Even when sharing economy companies do have policies about weapons, there’s also the issue that many workers can and do choose to disregard them — often for understandable reasons. Women drivers for Uber and its competitor, Lyft, can face problems from aggressive clients, and it’s understandable for on-demand drivers working in neighborhoods that traditional cabs avoid to want some kind of self-protection — like, say, a firearm. As one driver told The Trace: “I carry because I would much rather lose the ability to work with Uber than be robbed, physically assaulted, or need to defend myself and be unable to.”

Viewed this way, there’s a clear conflict between libertarians’ support for a de-regulated “sharing economy” tailored to consumer whims and corporate interests, on one hand, and their support of individual self-defense and Second Amendment freedoms on the other. Uber responded swiftly to its ridership’s demand to sit in gun-free cars, but should consumer impulses and company policies trump their drivers’ rights to self-protection? Liberals aren’t off the hook here either: beyond criticizing the pay and labor practices of firms like Uber, how much do even well-intentioned consumers contemplate the concrete safety issues faced by the people who serve them?

So far, the sharing economy’s biggest ideological cheerleaders have yet to acknowledge the disconnects. In his book, American Dreams: Restoring Economic Opportunity for Everyone, Senator Rubio describes a Dead-Poets-Society-esque moment in which he teaches a class of students at Florida International University to embrace libertarianism with the example of Uber — which at the time was barred from operating around the college’s Miami campus. “As my progressive young students listened to me explain why government was preventing them from using their cell phones to get home from the bars on Saturday night, I could see their minds change,” he writes. “They went from fervently believing that big government is necessary to protect the little guy to realizing that big government is often used to stick it to the little guy.”

How does Rubio, who co-sponsored “Stand Your Ground” legislation in Florida and who has also championed gun ownership for personal defense, square this throaty tribute to the “little guy” with his silence this summer when Uber fired a Florida driver — a former cop and licensed concealed carrier — who discharged a gun while allegedly preventing a fare from choking him?
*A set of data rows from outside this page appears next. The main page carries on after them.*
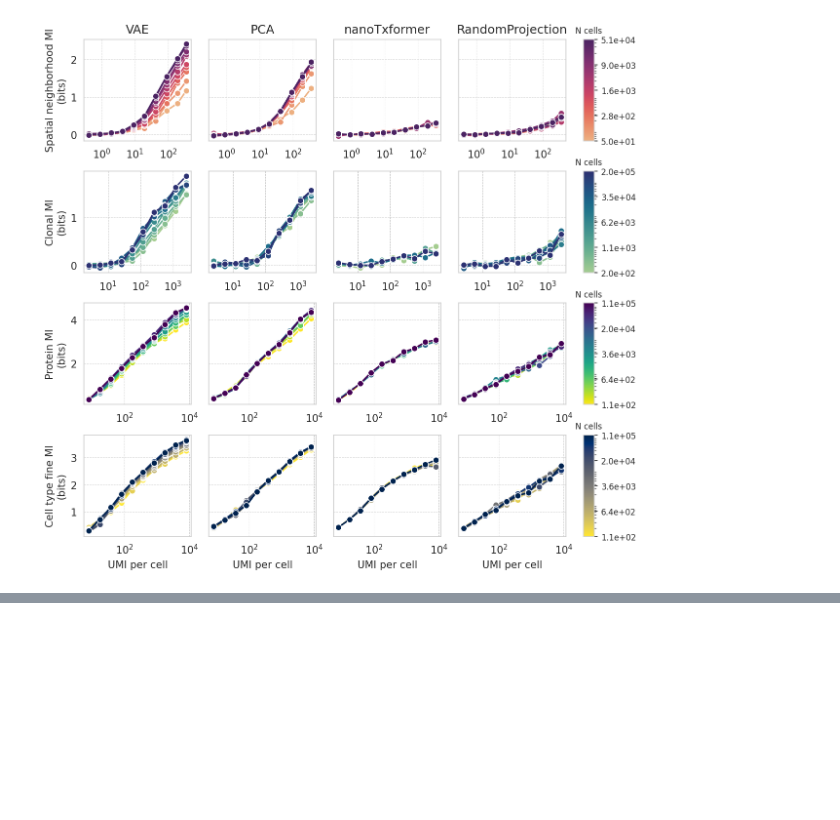
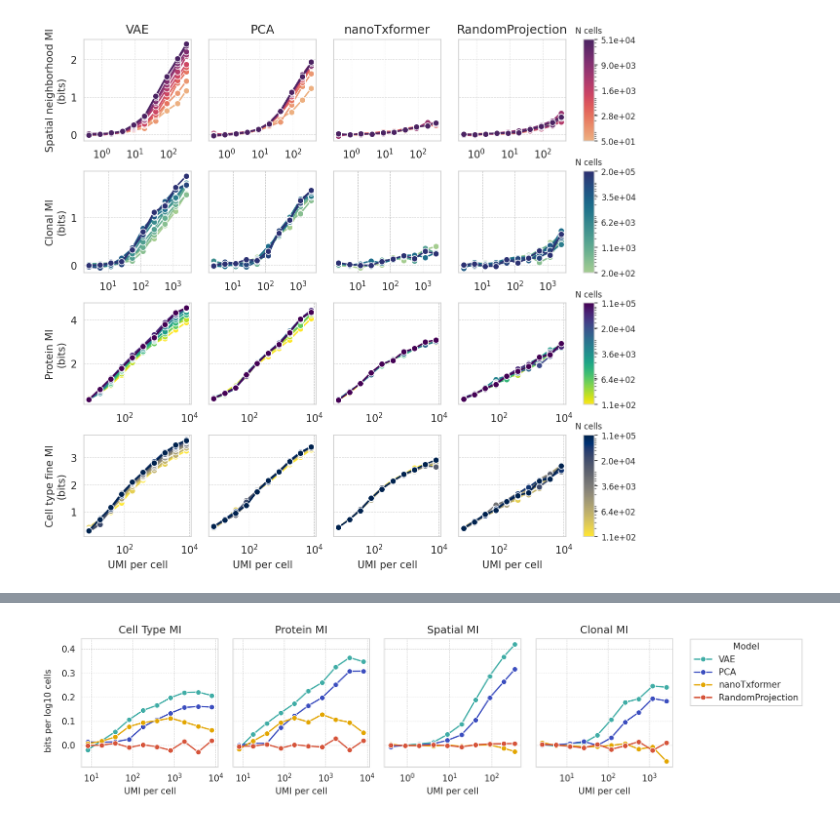
Before and after one commit to ggdna/scScaling, a Jupyter notebook: results/count_scaling_plots.ipynb, the cells around one changed output, grey strips where cells are left out. Saved outputs shown, nothing was run; the diff lists cells and outputs as text; code cells hidden in the pictures; blank space fills up the shorter version.

```diff
--- a/results/count_scaling_plots.ipynb
+++ b/results/count_scaling_plots.ipynb
@@ -255,0 +312,54 @@ plt.show()
+# %%
+fig = plt.figure(figsize=(12, 3), dpi=dpi)
+
+# create subplots
+ct, prot, merf, larry = fig.subplots(1, 4, sharey=True)
+
+# max cells and plots
+max_cells = merf_df['Cell number'].max()
+sns.lineplot(data=merf_df[merf_df['Cell number'] == max_cells],
+             x='UMI per cell', y='Info gain (Spatial neighborhood MI)',
+             hue='Method', legend=False, marker='o',
+             palette=pretty_palette, hue_order=hue_order,
+             ax=merf)
+merf.set_title('Spatial MI')
+merf.set_xscale('log')
+
+max_cells = larry_df['Cell number'].max()
+sns.lineplot(data=larry_df[larry_df['Cell number'] == max_cells],
+             x='UMI per cell', y='Info gain (Clonal MI)',
+             hue='Method', legend=True, marker='o',
+             palette=pretty_palette, hue_order=hue_order,
+             ax=larry)
+larry.set_title('Clonal MI')
+larry.set_xscale('log')
+
+max_cells = cite_df['Cell number'].max()
+sns.lineplot(data=cite_df[cite_df['Cell number'] == max_cells],
+             x='UMI per cell', y='Info gain (Protein MI)',
+             hue='Method', legend=False, marker='o',
+             palette=pretty_palette, hue_order=hue_order,
+             ax=prot)
+prot.set_title('Protein MI')
+prot.set_xscale('log')
+
+sns.lineplot(data=cite_df[cite_df['Cell number'] == max_cells],
+             x='UMI per cell', y='Info gain (Cell type fine MI)',
+             hue='Method', legend=False, marker='o',
+             palette=pretty_palette, hue_order=hue_order,
+             ax=ct)
+ct.set_ylabel('')
+ct.set_title('Cell Type MI')
+ct.set_xscale('log')
+
+# adjust legend
+sns.move_legend(larry, "upper left", bbox_to_anchor=(1.1, 1.03), title='Model')
+
+# shared y-axis label
+fig.text(-0.01, 0.5, 'bits per log10 cells', va='center',
+         rotation='vertical', fontsize=10)
+
+plt.tight_layout()
+plt.show()
+# %% [output]
+[figure, added]
```
Also changed, not shown: parts of 6 cells of this notebook.
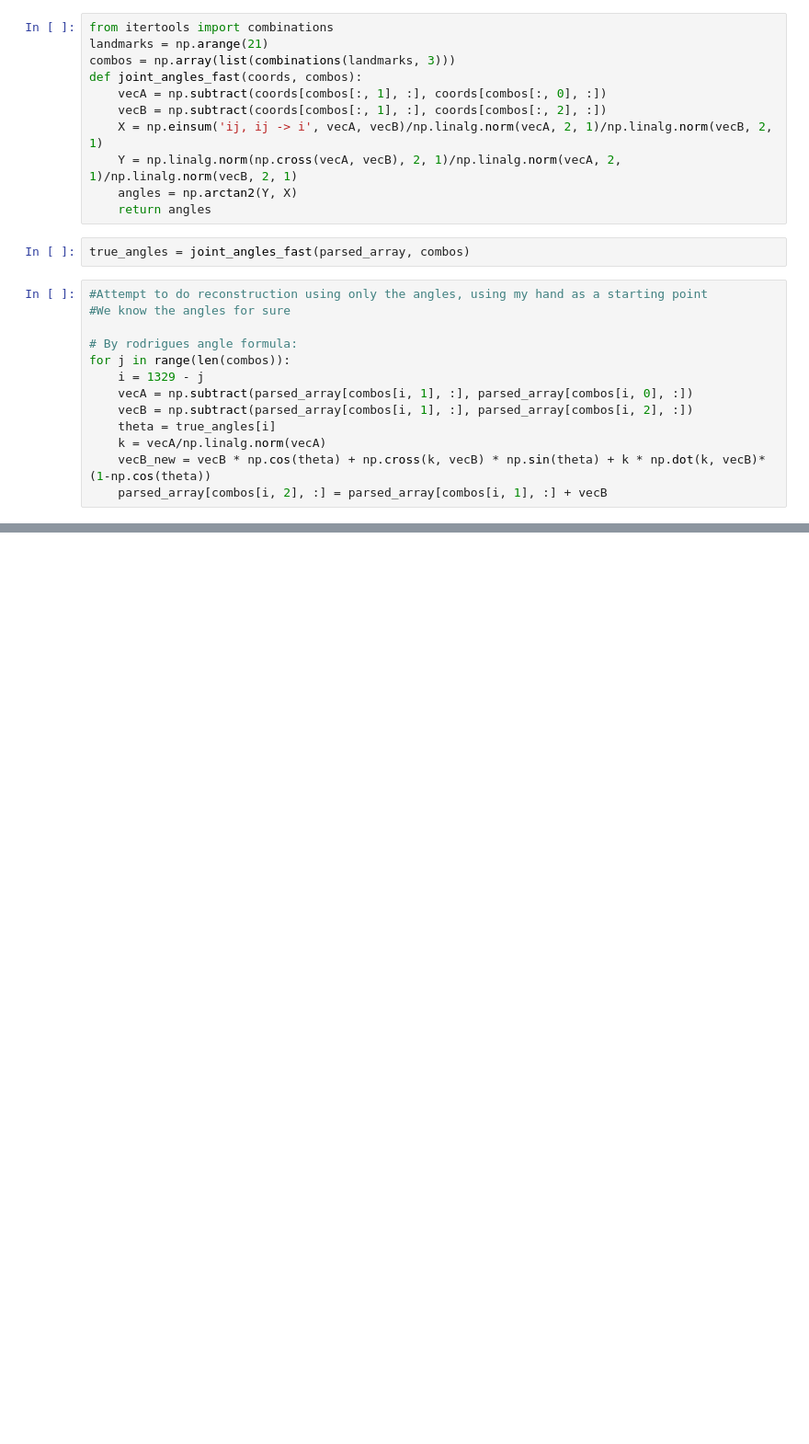
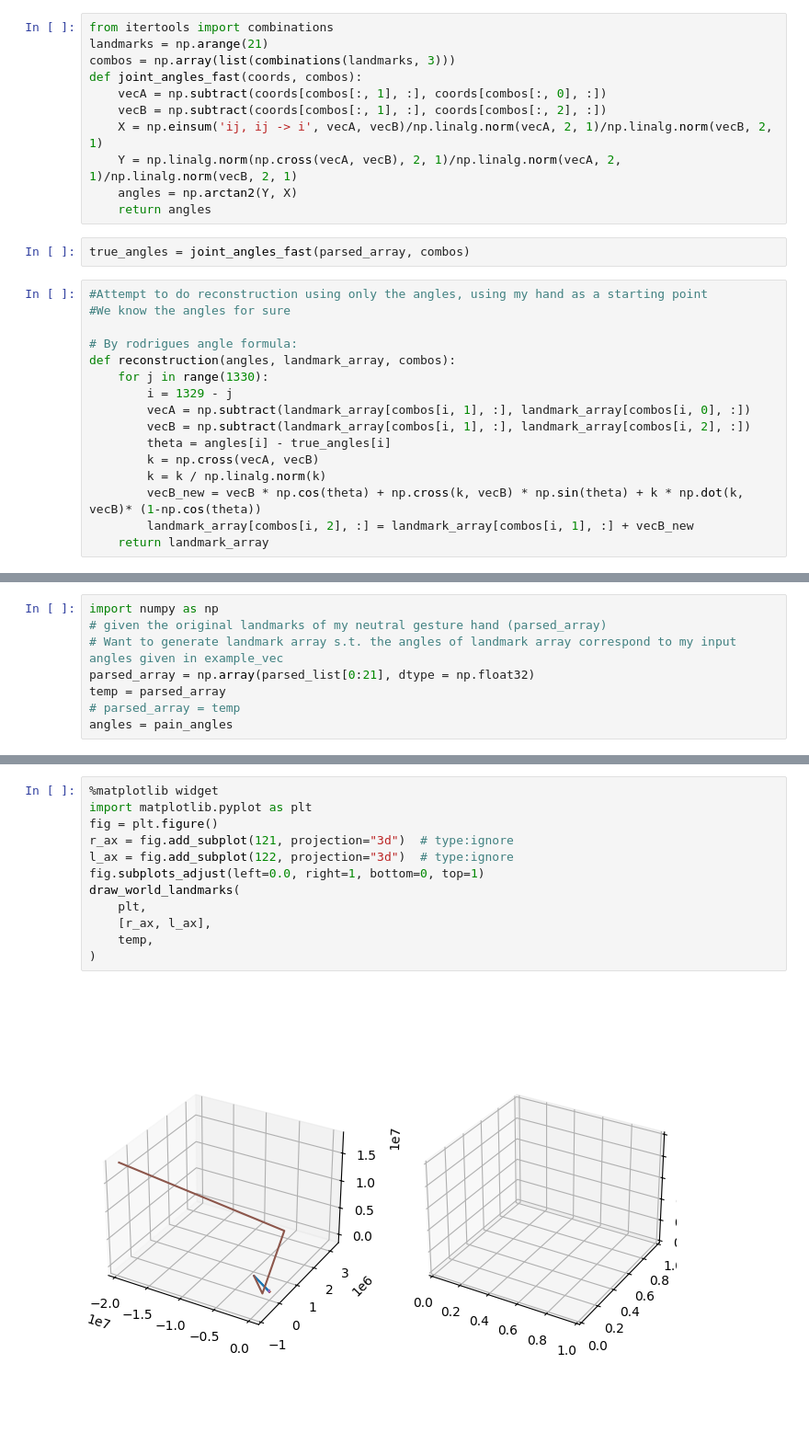
Before and after one commit to HandExoskeleton/MediaPipe-Hands, a Jupyter notebook: thesis/reconstruction.ipynb, the cells around one changed output, grey strips where cells are left out. Shown: that part at 92% size. Drawn from its saved outputs; the diff is of its cells as text; blank space fills up the shorter version.

```diff
--- a/thesis/reconstruction.ipynb
+++ b/thesis/reconstruction.ipynb
@@ -34,11 +42,14 @@ true_angles = joint_angles_fast(parsed_array, combos)
 #We know the angles for sure
 
 # By rodrigues angle formula:
-for j in range(len(combos)):
-    i = 1329 - j
-    vecA = np.subtract(parsed_array[combos[i, 1], :], parsed_array[combos[i, 0], :])
-    vecB = np.subtract(parsed_array[combos[i, 1], :], parsed_array[combos[i, 2], :])
-    theta = true_angles[i]
-    k = vecA/np.linalg.norm(vecA)
-    vecB_new = vecB * np.cos(theta) + np.cross(k, vecB) * np.sin(theta) + k * np.dot(k, vecB)* (1-np.cos(theta))
-    parsed_array[combos[i, 2], :] = parsed_array[combos[i, 1], :] + vecB
+def reconstruction(angles, landmark_array, combos):
+    for j in range(1330):
+        i = 1329 - j
+        vecA = np.subtract(landmark_array[combos[i, 1], :], landmark_array[combos[i, 0], :])
+        vecB = np.subtract(landmark_array[combos[i, 1], :], landmark_array[combos[i, 2], :])
+        theta = angles[i] - true_angles[i]
+        k = np.cross(vecA, vecB)
+        k = k / np.linalg.norm(k)
+        vecB_new = vecB * np.cos(theta) + np.cross(k, vecB) * np.sin(theta) + k * np.dot(k, vecB)* (1-np.cos(theta))
+        landmark_array[combos[i, 2], :] = landmark_array[combos[i, 1], :] + vecB_new
+    return landmark_array
@@ -56,0 +61,8 @@ diff = true_angles - (joint_angles_fast(parsed_array, combos))
+# %%
+import numpy as np
+# given the original landmarks of my neutral gesture hand (parsed_array)
+# Want to generate landmark array s.t. the angles of landmark array correspond to my input angles given in example_vec
+parsed_array = np.array(parsed_list[0:21], dtype = np.float32)
+temp = parsed_array
+# parsed_array = temp
+angles = pain_angles
@@ -56,0 +286,14 @@ diff = true_angles - (joint_angles_fast(parsed_array, combos))
+# %%
+%matplotlib widget
+import matplotlib.pyplot as plt
+fig = plt.figure()
+r_ax = fig.add_subplot(121, projection="3d")  # type:ignore
+l_ax = fig.add_subplot(122, projection="3d")  # type:ignore
+fig.subplots_adjust(left=0.0, right=1, bottom=0, top=1)
+draw_world_landmarks(
+    plt,
+    [r_ax, l_ax],
+    temp,
+)
+# %% [output]
+[figure, added]
```
Also changed, not shown: parts of 14 cells of this notebook, 11 other files.
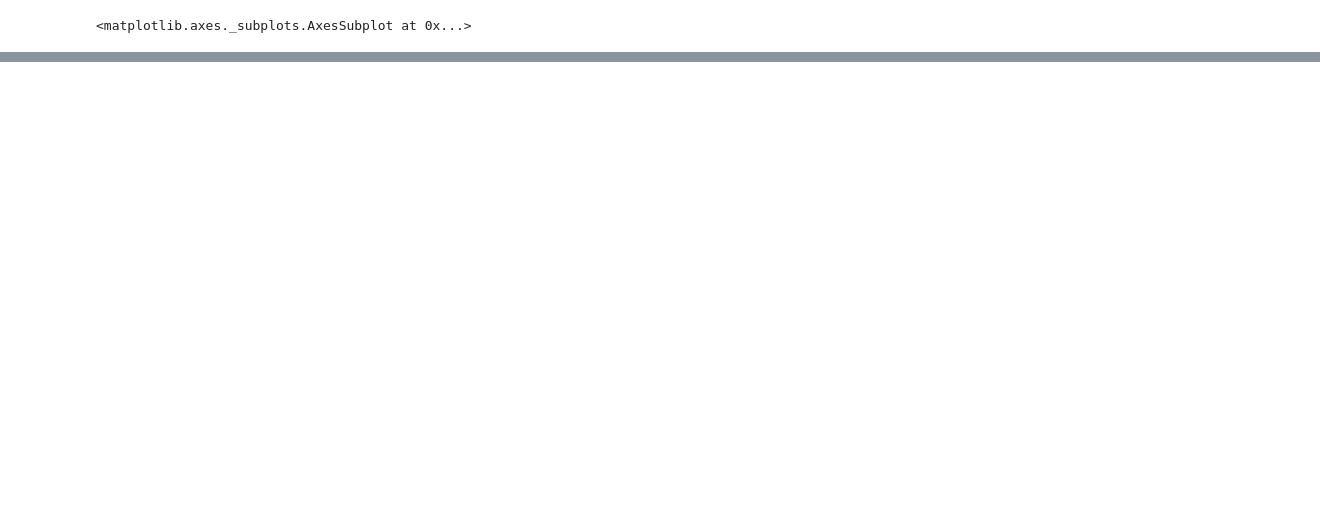
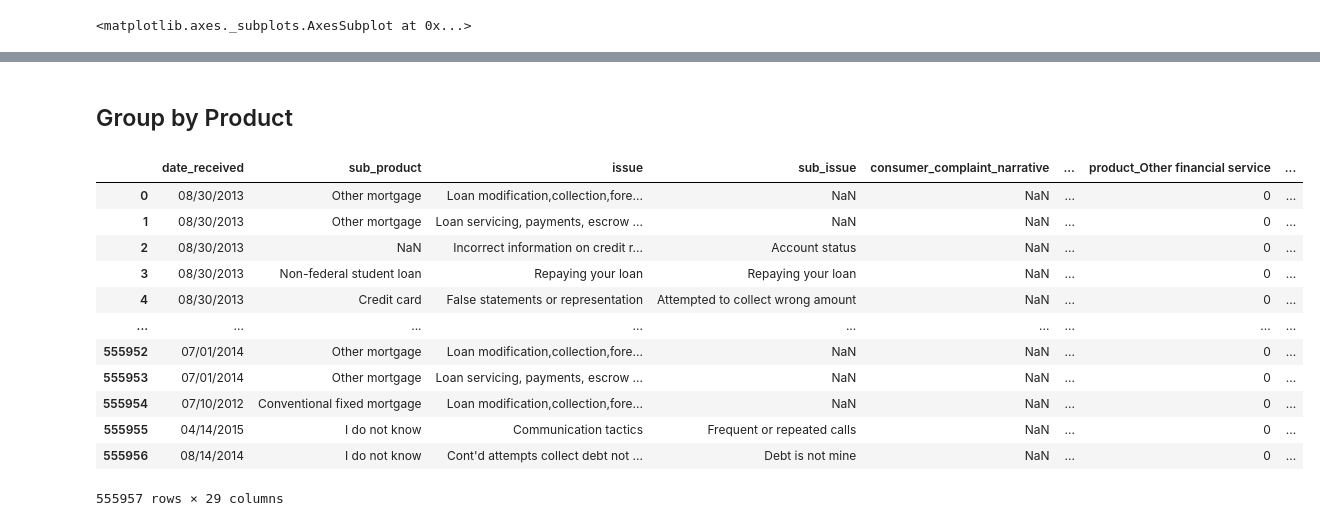
Before and after one commit to Alannna/DS-SF-34, a Jupyter notebook: final-project/2/Final-Project-Mortgages.ipynb, the cells around one changed output, grey strips where cells are left out. Drawn from its saved outputs; the diff is of its cells as text; code cells hidden in the pictures; blank space fills up the shorter version.

```diff
--- a/final-project/2/Final-Project-Mortgages.ipynb
+++ b/final-project/2/Final-Project-Mortgages.ipynb
@@ -187,2 +289,23 @@ df_mortgage_by_counts_state['product_Credit card'].plot(kind = "bar")
 # %%
 df_mortgage_by_counts_state = df_with_expanded_product.groupby(['state'], squeeze = True).sum()
+# %% [markdown]
+## Group by Product
+# %%
+#this is creating a new column that is summing something unknown ???!!!
+df_product['sum_of_complaints_by_product'] = df_product.sum(axis=1)
+# %%
+df_product
+# %% [output]
+|  | date_received | sub_product | issue | sub_issue | consumer_complaint_narrative | ... | product_Other financial service | ... |
+| 0 | 08/30/2013 | Other mortgage | Loan modification,collection,fore... | NaN | NaN | ... | 0 | ... |
+| 1 | 08/30/2013 | Other mortgage | Loan servicing, payments, escrow ... | NaN | NaN | ... | 0 | ... |
+| 2 | 08/30/2013 | NaN | Incorrect information on credit r... | Account status | NaN | ... | 0 | ... |
+| 3 | 08/30/2013 | Non-federal student loan | Repaying your loan | Repaying your loan | NaN | ... | 0 | ... |
+| 4 | 08/30/2013 | Credit card | False statements or representation | Attempted to collect wrong amount | NaN | ... | 0 | ... |
+| ... | ... | ... | ... | ... | ... | ... | ... | ... |
+| 555952 | 07/01/2014 | Other mortgage | Loan modification,collection,fore... | NaN | NaN | ... | 0 | ... |
+| 555953 | 07/01/2014 | Other mortgage | Loan servicing, payments, escrow ... | NaN | NaN | ... | 0 | ... |
+| 555954 | 07/10/2012 | Conventional fixed mortgage | Loan modification,collection,fore... | NaN | NaN | ... | 0 | ... |
+| 555955 | 04/14/2015 | I do not know | Communication tactics | Frequent or repeated calls | NaN | ... | 0 | ... |
+| 555956 | 08/14/2014 | I do not know | Cont'd attempts collect debt not ... | Debt is not mine | NaN | ... | 0 | ... |
+555957 rows × 29 columns
```
Also changed, not shown: parts of 36 cells of this notebook, 1 other file.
Unfortunately, the Rubio Campaign did not respond to repeated requests for comment on this issue. And so the questions of who “the little guy” is in the sharing economy, and who deserves protection from whom in it, remain murky at best.

After a recent campaign event praising Uber, Jeb Bush visited another sharing economy company (taking an Uber car there, naturally). The company, Thumbtack, matches consumers with “experienced professionals” to complete various projects. The professionals whose services are offered include dogsitters, CNC millers, boudoir photographers … and bodyguards. “Close-quarters protection” and “weapons training” are options the customer can select. According to a Thumbtack representative, in states where laws permit it, and provided that they’ve passed a background check, those bodyguards can be armed.

[Photo: Flickr user Alien Gear Holsters]